Aim of the exercise => Wherever the word "words" shows up in the data, report the line it sits in.

Source material =>
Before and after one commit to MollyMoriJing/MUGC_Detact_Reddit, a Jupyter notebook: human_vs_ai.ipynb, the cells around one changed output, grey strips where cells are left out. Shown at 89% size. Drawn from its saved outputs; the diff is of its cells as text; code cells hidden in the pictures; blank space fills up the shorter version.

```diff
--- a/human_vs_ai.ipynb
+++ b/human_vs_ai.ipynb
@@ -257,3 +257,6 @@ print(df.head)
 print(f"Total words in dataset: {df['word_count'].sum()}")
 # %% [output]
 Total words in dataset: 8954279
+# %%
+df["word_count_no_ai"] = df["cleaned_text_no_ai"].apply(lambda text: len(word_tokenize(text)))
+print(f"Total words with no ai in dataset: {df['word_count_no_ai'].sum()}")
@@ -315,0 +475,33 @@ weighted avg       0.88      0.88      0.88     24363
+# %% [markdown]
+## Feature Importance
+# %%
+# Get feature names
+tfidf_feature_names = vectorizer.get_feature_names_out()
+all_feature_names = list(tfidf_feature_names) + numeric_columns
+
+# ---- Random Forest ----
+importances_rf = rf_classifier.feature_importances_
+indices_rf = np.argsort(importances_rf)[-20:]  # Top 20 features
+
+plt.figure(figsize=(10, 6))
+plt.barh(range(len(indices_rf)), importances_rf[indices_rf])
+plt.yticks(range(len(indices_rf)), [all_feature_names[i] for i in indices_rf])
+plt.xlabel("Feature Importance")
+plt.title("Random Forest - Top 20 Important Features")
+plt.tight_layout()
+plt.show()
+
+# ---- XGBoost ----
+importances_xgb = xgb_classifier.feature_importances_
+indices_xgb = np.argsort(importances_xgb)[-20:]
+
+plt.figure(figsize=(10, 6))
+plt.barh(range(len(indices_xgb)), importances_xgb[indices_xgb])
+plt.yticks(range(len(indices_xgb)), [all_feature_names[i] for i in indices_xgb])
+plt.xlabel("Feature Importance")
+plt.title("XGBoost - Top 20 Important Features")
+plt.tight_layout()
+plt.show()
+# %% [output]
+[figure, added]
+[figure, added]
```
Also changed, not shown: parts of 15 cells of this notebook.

Exercise solution =>
 print(f"Total words in dataset: {df['word_count'].sum()}")
 Total words in dataset: 8954279
+print(f"Total words with no ai in dataset: {df['word_count_no_ai'].sum()}")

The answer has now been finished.